Data to examine START

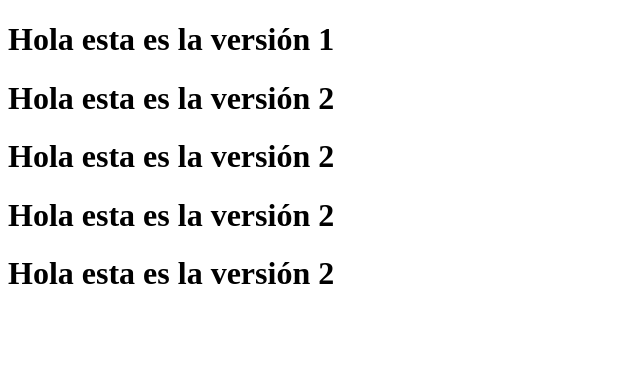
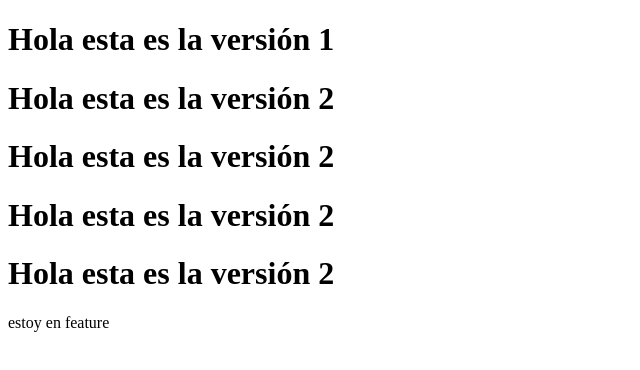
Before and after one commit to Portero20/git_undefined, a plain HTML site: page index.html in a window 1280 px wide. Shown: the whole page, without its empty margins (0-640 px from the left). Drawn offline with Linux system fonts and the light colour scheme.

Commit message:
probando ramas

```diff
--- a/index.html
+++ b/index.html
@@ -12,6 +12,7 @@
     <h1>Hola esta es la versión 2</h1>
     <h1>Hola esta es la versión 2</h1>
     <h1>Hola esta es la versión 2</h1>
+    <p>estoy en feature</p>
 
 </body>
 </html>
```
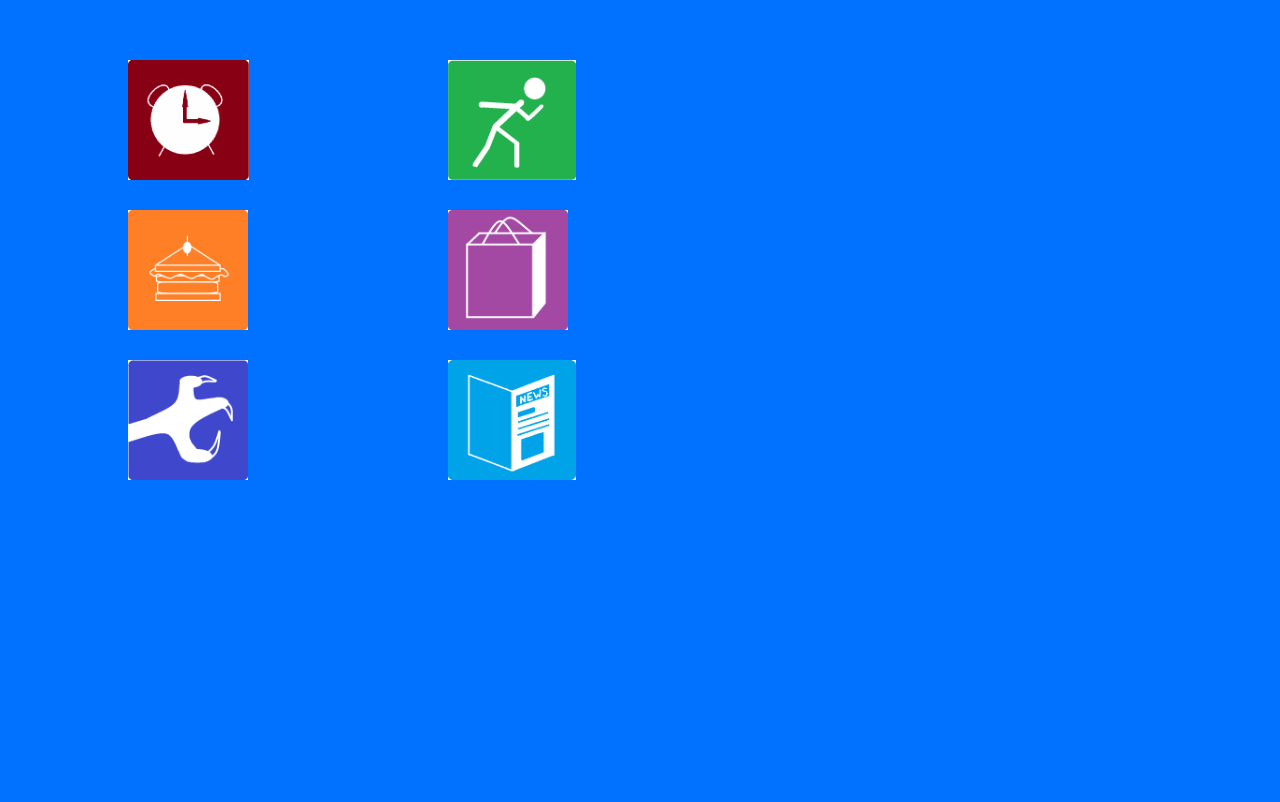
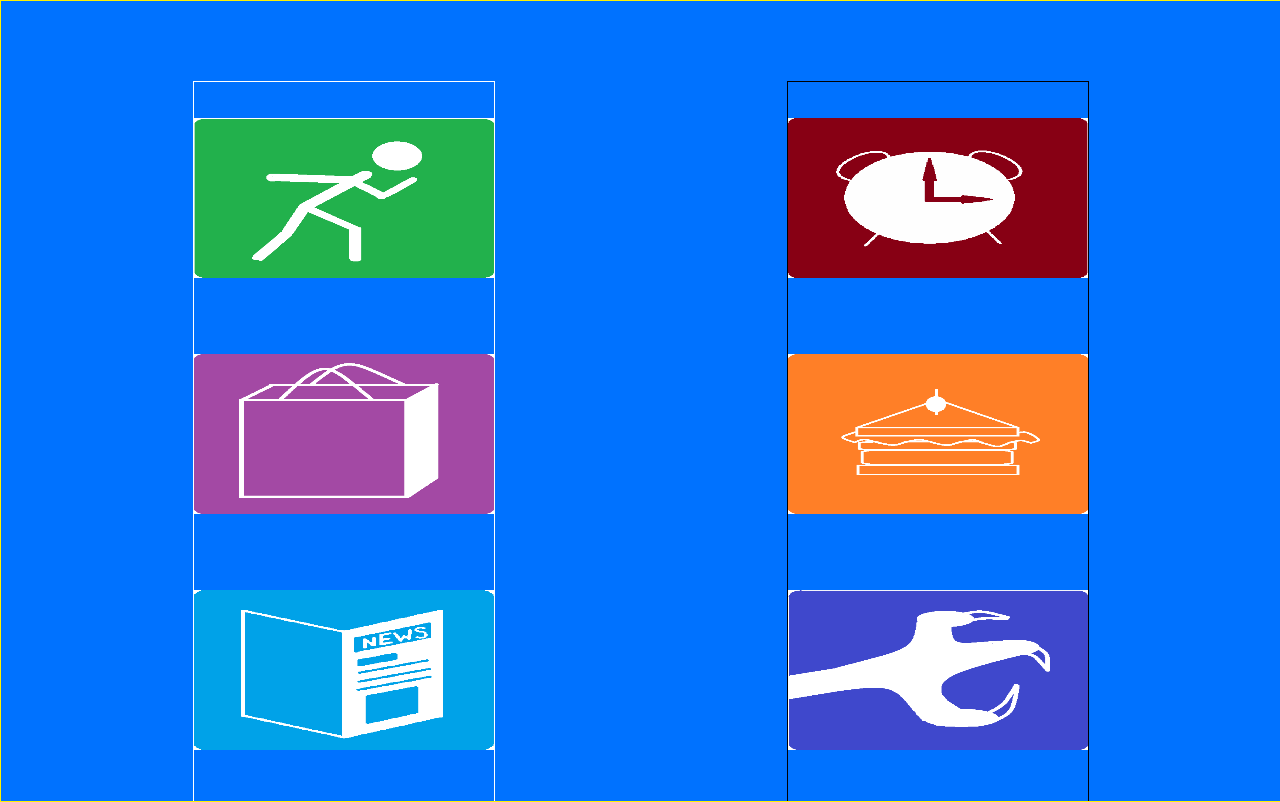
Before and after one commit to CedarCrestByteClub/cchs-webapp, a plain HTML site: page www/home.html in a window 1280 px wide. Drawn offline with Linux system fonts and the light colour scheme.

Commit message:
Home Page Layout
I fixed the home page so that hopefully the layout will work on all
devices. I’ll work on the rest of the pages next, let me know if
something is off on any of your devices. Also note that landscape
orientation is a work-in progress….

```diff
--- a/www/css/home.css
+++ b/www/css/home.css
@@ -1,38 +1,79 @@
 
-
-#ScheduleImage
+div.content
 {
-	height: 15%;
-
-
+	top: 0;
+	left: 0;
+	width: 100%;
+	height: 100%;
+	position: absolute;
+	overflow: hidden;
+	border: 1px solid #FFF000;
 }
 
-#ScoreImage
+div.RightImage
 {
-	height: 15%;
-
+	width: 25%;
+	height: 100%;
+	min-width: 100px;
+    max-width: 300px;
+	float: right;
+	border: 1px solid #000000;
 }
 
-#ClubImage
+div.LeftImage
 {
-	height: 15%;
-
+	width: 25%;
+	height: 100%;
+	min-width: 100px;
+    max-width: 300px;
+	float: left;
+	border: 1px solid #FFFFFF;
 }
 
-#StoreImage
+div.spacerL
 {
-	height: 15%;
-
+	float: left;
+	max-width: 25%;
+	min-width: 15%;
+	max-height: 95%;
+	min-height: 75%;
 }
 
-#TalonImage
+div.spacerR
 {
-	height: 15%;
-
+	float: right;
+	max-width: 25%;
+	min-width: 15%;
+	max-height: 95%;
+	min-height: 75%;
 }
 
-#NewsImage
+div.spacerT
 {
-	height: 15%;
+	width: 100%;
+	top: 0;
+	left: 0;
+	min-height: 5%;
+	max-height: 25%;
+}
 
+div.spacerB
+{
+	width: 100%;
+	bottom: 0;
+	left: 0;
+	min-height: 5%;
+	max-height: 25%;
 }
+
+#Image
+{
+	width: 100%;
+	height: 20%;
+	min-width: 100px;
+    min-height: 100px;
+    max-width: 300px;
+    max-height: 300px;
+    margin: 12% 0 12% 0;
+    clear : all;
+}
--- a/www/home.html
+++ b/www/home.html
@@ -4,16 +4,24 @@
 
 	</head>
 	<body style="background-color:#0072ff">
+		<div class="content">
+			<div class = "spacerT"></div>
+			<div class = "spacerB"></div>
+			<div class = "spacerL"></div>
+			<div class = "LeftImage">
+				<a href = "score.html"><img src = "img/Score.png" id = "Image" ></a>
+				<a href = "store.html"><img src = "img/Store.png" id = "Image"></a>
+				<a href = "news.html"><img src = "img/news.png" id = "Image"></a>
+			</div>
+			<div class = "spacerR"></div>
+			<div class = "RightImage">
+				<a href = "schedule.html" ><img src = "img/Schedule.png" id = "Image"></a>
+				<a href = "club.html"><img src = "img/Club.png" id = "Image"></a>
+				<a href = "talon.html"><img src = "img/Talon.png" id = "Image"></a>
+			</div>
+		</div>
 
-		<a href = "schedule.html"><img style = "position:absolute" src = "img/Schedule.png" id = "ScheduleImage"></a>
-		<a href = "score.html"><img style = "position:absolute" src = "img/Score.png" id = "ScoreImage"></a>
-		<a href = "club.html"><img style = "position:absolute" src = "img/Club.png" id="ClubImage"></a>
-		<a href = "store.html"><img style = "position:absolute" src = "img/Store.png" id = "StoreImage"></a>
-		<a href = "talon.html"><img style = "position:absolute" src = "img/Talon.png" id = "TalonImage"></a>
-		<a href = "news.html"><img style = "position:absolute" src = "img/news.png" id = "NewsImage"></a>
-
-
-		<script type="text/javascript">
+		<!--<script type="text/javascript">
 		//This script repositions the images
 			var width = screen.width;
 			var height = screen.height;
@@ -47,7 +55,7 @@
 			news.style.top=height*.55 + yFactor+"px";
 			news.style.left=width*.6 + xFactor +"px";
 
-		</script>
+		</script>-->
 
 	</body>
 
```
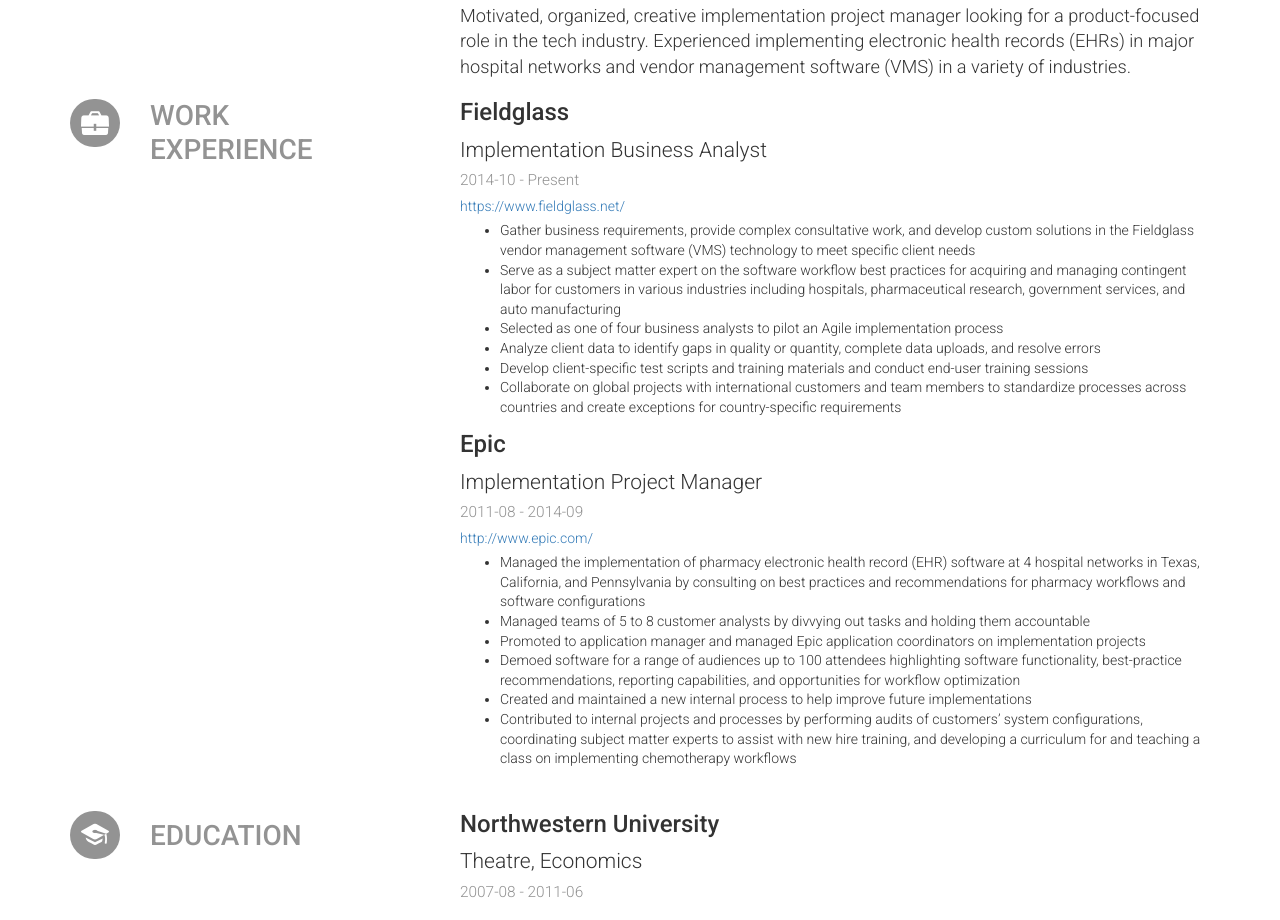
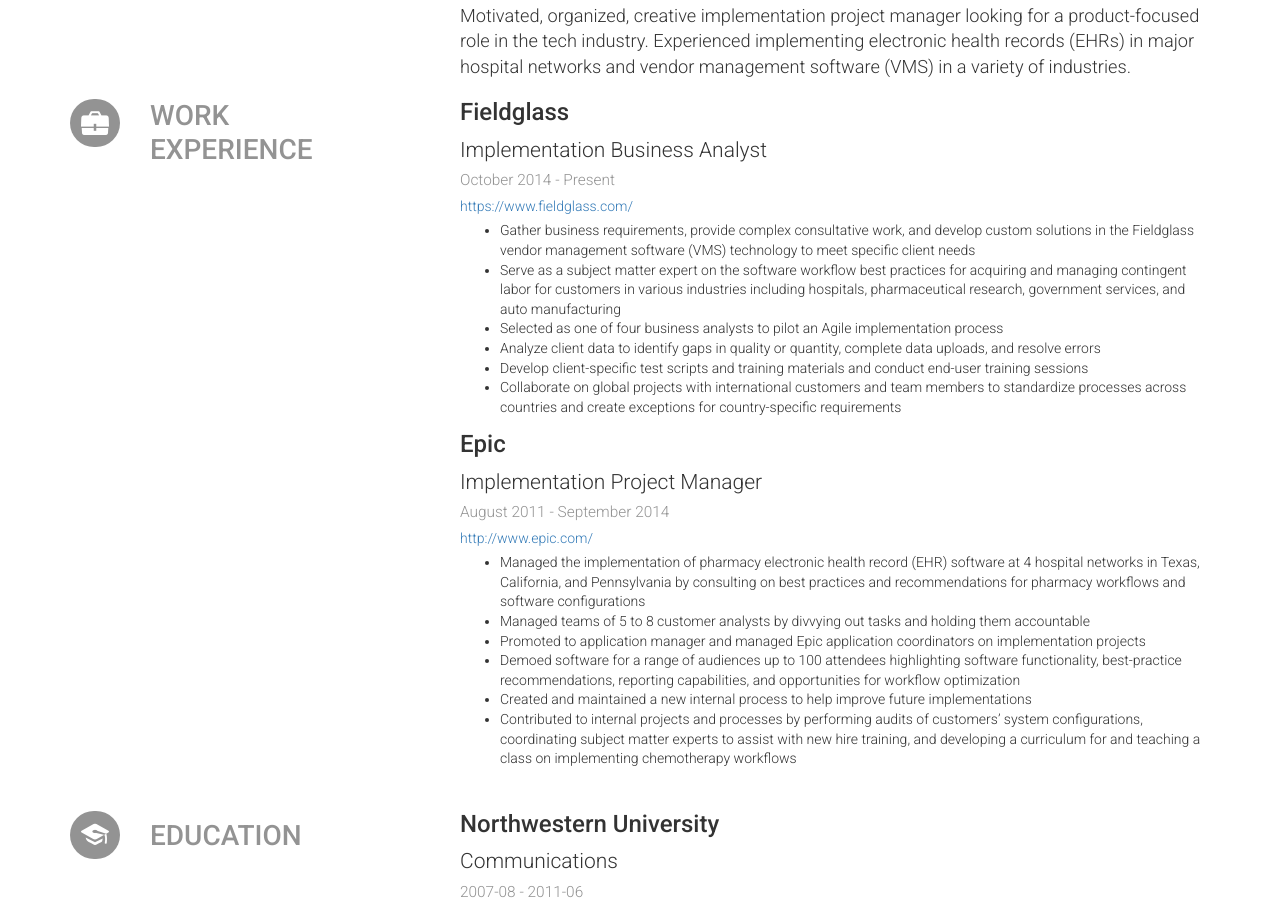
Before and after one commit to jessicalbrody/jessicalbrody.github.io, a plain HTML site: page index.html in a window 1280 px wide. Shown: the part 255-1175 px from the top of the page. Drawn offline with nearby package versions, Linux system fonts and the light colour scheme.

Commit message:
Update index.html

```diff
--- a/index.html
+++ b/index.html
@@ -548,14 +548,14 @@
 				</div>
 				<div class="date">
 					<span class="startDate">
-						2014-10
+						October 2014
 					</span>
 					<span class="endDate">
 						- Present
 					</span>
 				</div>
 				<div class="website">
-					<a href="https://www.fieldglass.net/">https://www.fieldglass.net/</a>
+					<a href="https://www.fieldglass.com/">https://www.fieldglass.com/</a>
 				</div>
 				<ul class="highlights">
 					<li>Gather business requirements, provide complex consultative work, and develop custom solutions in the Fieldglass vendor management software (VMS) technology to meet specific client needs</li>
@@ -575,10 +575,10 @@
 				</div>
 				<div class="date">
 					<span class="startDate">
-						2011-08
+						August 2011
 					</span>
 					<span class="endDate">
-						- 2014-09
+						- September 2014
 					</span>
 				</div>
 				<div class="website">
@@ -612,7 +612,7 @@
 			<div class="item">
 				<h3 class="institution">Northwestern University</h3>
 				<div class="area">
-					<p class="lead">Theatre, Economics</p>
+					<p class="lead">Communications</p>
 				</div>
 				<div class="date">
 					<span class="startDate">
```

Data to examine END

Problem description » Each entry must be retyped word for word, with every image omitted.

Response area »
Before and after one commit to Portero20/git_undefined, a plain HTML site: page index.html in a window 1280 px wide. Shown: the whole page, without its empty margins (0-640 px from the left). Drawn offline with Linux system fonts and the light colour scheme.

Commit message:
probando ramas

```diff
--- a/index.html
+++ b/index.html
@@ -12,6 +12,7 @@
     <h1>Hola esta es la versión 2</h1>
     <h1>Hola esta es la versión 2</h1>
     <h1>Hola esta es la versión 2</h1>
+    <p>estoy en feature</p>
 
 </body>
 </html>
```
Before and after one commit to CedarCrestByteClub/cchs-webapp, a plain HTML site: page www/home.html in a window 1280 px wide. Drawn offline with Linux system fonts and the light colour scheme.

Commit message:
Home Page Layout
I fixed the home page so that hopefully the layout will work on all
devices. I’ll work on the rest of the pages next, let me know if
something is off on any of your devices. Also note that landscape
orientation is a work-in progress….

```diff
--- a/www/css/home.css
+++ b/www/css/home.css
@@ -1,38 +1,79 @@
 
-
-#ScheduleImage
+div.content
 {
-	height: 15%;
-
-
+	top: 0;
+	left: 0;
+	width: 100%;
+	height: 100%;
+	position: absolute;
+	overflow: hidden;
+	border: 1px solid #FFF000;
 }
 
-#ScoreImage
+div.RightImage
 {
-	height: 15%;
-
+	width: 25%;
+	height: 100%;
+	min-width: 100px;
+    max-width: 300px;
+	float: right;
+	border: 1px solid #000000;
 }
 
-#ClubImage
+div.LeftImage
 {
-	height: 15%;
-
+	width: 25%;
+	height: 100%;
+	min-width: 100px;
+    max-width: 300px;
+	float: left;
+	border: 1px solid #FFFFFF;
 }
 
-#StoreImage
+div.spacerL
 {
-	height: 15%;
-
+	float: left;
+	max-width: 25%;
+	min-width: 15%;
+	max-height: 95%;
+	min-height: 75%;
 }
 
-#TalonImage
+div.spacerR
 {
-	height: 15%;
-
+	float: right;
+	max-width: 25%;
+	min-width: 15%;
+	max-height: 95%;
+	min-height: 75%;
 }
 
-#NewsImage
+div.spacerT
 {
-	height: 15%;
+	width: 100%;
+	top: 0;
+	left: 0;
+	min-height: 5%;
+	max-height: 25%;
+}
 
+div.spacerB
+{
+	width: 100%;
+	bottom: 0;
+	left: 0;
+	min-height: 5%;
+	max-height: 25%;
 }
+
+#Image
+{
+	width: 100%;
+	height: 20%;
+	min-width: 100px;
+    min-height: 100px;
+    max-width: 300px;
+    max-height: 300px;
+    margin: 12% 0 12% 0;
+    clear : all;
+}
--- a/www/home.html
+++ b/www/home.html
@@ -4,16 +4,24 @@
 
 	</head>
 	<body style="background-color:#0072ff">
+		<div class="content">
+			<div class = "spacerT"></div>
+			<div class = "spacerB"></div>
+			<div class = "spacerL"></div>
+			<div class = "LeftImage">
+				<a href = "score.html"><img src = "img/Score.png" id = "Image" ></a>
+				<a href = "store.html"><img src = "img/Store.png" id = "Image"></a>
+				<a href = "news.html"><img src = "img/news.png" id = "Image"></a>
+			</div>
+			<div class = "spacerR"></div>
+			<div class = "RightImage">
+				<a href = "schedule.html" ><img src = "img/Schedule.png" id = "Image"></a>
+				<a href = "club.html"><img src = "img/Club.png" id = "Image"></a>
+				<a href = "talon.html"><img src = "img/Talon.png" id = "Image"></a>
+			</div>
+		</div>
 
-		<a href = "schedule.html"><img style = "position:absolute" src = "img/Schedule.png" id = "ScheduleImage"></a>
-		<a href = "score.html"><img style = "position:absolute" src = "img/Score.png" id = "ScoreImage"></a>
-		<a href = "club.html"><img style = "position:absolute" src = "img/Club.png" id="ClubImage"></a>
-		<a href = "store.html"><img style = "position:absolute" src = "img/Store.png" id = "StoreImage"></a>
-		<a href = "talon.html"><img style = "position:absolute" src = "img/Talon.png" id = "TalonImage"></a>
-		<a href = "news.html"><img style = "position:absolute" src = "img/news.png" id = "NewsImage"></a>
-
-
-		<script type="text/javascript">
+		<!--<script type="text/javascript">
 		//This script repositions the images
 			var width = screen.width;
 			var height = screen.height;
@@ -47,7 +55,7 @@
 			news.style.top=height*.55 + yFactor+"px";
 			news.style.left=width*.6 + xFactor +"px";
 
-		</script>
+		</script>-->
 
 	</body>
 
```
Before and after one commit to jessicalbrody/jessicalbrody.github.io, a plain HTML site: page index.html in a window 1280 px wide. Shown: the part 255-1175 px from the top of the page. Drawn offline with nearby package versions, Linux system fonts and the light colour scheme.

Commit message:
Update index.html

```diff
--- a/index.html
+++ b/index.html
@@ -548,14 +548,14 @@
 				</div>
 				<div class="date">
 					<span class="startDate">
-						2014-10
+						October 2014
 					</span>
 					<span class="endDate">
 						- Present
 					</span>
 				</div>
 				<div class="website">
-					<a href="https://www.fieldglass.net/">https://www.fieldglass.net/</a>
+					<a href="https://www.fieldglass.com/">https://www.fieldglass.com/</a>
 				</div>
 				<ul class="highlights">
 					<li>Gather business requirements, provide complex consultative work, and develop custom solutions in the Fieldglass vendor management software (VMS) technology to meet specific client needs</li>
@@ -575,10 +575,10 @@
 				</div>
 				<div class="date">
 					<span class="startDate">
-						2011-08
+						August 2011
 					</span>
 					<span class="endDate">
-						- 2014-09
+						- September 2014
 					</span>
 				</div>
 				<div class="website">
@@ -612,7 +612,7 @@
 			<div class="item">
 				<h3 class="institution">Northwestern University</h3>
 				<div class="area">
-					<p class="lead">Theatre, Economics</p>
+					<p class="lead">Communications</p>
 				</div>
 				<div class="date">
 					<span class="startDate">
```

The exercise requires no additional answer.